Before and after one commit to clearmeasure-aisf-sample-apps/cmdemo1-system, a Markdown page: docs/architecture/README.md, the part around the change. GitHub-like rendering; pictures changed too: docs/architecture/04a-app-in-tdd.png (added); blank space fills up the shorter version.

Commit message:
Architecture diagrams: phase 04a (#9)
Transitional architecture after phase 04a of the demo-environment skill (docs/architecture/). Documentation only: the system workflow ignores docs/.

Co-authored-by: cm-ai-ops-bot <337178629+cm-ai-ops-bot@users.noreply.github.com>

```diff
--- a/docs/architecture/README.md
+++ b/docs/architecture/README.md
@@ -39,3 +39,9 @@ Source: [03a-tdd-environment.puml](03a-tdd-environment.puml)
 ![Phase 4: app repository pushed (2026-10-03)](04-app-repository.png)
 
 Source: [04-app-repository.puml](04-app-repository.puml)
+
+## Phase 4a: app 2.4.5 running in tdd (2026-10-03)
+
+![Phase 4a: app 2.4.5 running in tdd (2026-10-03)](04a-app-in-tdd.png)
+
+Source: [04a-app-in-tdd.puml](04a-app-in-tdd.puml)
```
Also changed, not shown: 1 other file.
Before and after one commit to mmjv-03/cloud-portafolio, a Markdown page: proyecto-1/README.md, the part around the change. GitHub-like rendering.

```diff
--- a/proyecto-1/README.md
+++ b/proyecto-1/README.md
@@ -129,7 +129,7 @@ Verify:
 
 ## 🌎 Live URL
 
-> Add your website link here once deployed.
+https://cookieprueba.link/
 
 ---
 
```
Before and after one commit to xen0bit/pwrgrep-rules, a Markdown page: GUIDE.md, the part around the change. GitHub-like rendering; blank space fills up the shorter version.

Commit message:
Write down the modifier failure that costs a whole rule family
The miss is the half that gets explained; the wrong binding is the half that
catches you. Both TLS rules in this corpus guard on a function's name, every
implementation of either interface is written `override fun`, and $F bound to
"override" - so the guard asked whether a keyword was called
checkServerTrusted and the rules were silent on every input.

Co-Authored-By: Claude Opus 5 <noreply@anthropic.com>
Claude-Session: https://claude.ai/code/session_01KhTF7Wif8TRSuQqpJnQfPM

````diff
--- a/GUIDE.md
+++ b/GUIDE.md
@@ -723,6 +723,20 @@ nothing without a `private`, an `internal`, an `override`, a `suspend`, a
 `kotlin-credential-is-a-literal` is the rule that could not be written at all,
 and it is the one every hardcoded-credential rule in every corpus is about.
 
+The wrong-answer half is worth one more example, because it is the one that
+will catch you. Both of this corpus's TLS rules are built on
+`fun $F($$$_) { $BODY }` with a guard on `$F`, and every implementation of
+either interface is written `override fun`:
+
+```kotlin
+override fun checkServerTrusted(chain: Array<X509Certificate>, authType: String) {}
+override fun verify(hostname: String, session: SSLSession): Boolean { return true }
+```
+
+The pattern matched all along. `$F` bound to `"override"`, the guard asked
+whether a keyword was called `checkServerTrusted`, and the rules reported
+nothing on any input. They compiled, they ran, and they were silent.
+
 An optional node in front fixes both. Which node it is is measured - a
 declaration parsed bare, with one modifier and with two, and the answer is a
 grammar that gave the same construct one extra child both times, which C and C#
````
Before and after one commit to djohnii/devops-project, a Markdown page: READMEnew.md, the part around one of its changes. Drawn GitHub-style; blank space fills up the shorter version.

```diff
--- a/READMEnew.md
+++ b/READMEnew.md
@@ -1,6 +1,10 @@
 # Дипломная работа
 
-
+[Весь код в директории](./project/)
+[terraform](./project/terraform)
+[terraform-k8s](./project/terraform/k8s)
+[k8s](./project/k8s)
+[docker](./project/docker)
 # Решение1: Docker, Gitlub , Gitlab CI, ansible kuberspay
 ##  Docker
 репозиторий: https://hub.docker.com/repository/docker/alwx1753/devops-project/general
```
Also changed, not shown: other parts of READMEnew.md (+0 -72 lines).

* * * * * * * * *

- [Task to carry out] Everything in the listing above should be duplicated exactly.

- [Solution to the exercise]
Before and after one commit to clearmeasure-aisf-sample-apps/cmdemo1-system, a Markdown page: docs/architecture/README.md, the part around the change. GitHub-like rendering; pictures changed too: docs/architecture/04a-app-in-tdd.png (added); blank space fills up the shorter version.

Commit message:
Architecture diagrams: phase 04a (#9)
Transitional architecture after phase 04a of the demo-environment skill (docs/architecture/). Documentation only: the system workflow ignores docs/.

Co-authored-by: cm-ai-ops-bot <337178629+cm-ai-ops-bot@users.noreply.github.com>

```diff
--- a/docs/architecture/README.md
+++ b/docs/architecture/README.md
@@ -39,3 +39,9 @@ Source: [03a-tdd-environment.puml](03a-tdd-environment.puml)
 ![Phase 4: app repository pushed (2026-10-03)](04-app-repository.png)
 
 Source: [04-app-repository.puml](04-app-repository.puml)
+
+## Phase 4a: app 2.4.5 running in tdd (2026-10-03)
+
+![Phase 4a: app 2.4.5 running in tdd (2026-10-03)](04a-app-in-tdd.png)
+
+Source: [04a-app-in-tdd.puml](04a-app-in-tdd.puml)
```
Also changed, not shown: 1 other file.
Before and after one commit to mmjv-03/cloud-portafolio, a Markdown page: proyecto-1/README.md, the part around the change. GitHub-like rendering.

```diff
--- a/proyecto-1/README.md
+++ b/proyecto-1/README.md
@@ -129,7 +129,7 @@ Verify:
 
 ## 🌎 Live URL
 
-> Add your website link here once deployed.
+https://cookieprueba.link/
 
 ---
 
```
Before and after one commit to xen0bit/pwrgrep-rules, a Markdown page: GUIDE.md, the part around the change. GitHub-like rendering; blank space fills up the shorter version.

Commit message:
Write down the modifier failure that costs a whole rule family
The miss is the half that gets explained; the wrong binding is the half that
catches you. Both TLS rules in this corpus guard on a function's name, every
implementation of either interface is written `override fun`, and $F bound to
"override" - so the guard asked whether a keyword was called
checkServerTrusted and the rules were silent on every input.

Co-Authored-By: Claude Opus 5 <noreply@anthropic.com>
Claude-Session: https://claude.ai/code/session_01KhTF7Wif8TRSuQqpJnQfPM

````diff
--- a/GUIDE.md
+++ b/GUIDE.md
@@ -723,6 +723,20 @@ nothing without a `private`, an `internal`, an `override`, a `suspend`, a
 `kotlin-credential-is-a-literal` is the rule that could not be written at all,
 and it is the one every hardcoded-credential rule in every corpus is about.
 
+The wrong-answer half is worth one more example, because it is the one that
+will catch you. Both of this corpus's TLS rules are built on
+`fun $F($$$_) { $BODY }` with a guard on `$F`, and every implementation of
+either interface is written `override fun`:
+
+```kotlin
+override fun checkServerTrusted(chain: Array<X509Certificate>, authType: String) {}
+override fun verify(hostname: String, session: SSLSession): Boolean { return true }
+```
+
+The pattern matched all along. `$F` bound to `"override"`, the guard asked
+whether a keyword was called `checkServerTrusted`, and the rules reported
+nothing on any input. They compiled, they ran, and they were silent.
+
 An optional node in front fixes both. Which node it is is measured - a
 declaration parsed bare, with one modifier and with two, and the answer is a
 grammar that gave the same construct one extra child both times, which C and C#
````
Before and after one commit to djohnii/devops-project, a Markdown page: READMEnew.md, the part around one of its changes. Drawn GitHub-style; blank space fills up the shorter version.

```diff
--- a/READMEnew.md
+++ b/READMEnew.md
@@ -1,6 +1,10 @@
 # Дипломная работа
 
-
+[Весь код в директории](./project/)
+[terraform](./project/terraform)
+[terraform-k8s](./project/terraform/k8s)
+[k8s](./project/k8s)
+[docker](./project/docker)
 # Решение1: Docker, Gitlub , Gitlab CI, ansible kuberspay
 ##  Docker
 репозиторий: https://hub.docker.com/repository/docker/alwx1753/devops-project/general
```
Also changed, not shown: other parts of READMEnew.md (+0 -72 lines).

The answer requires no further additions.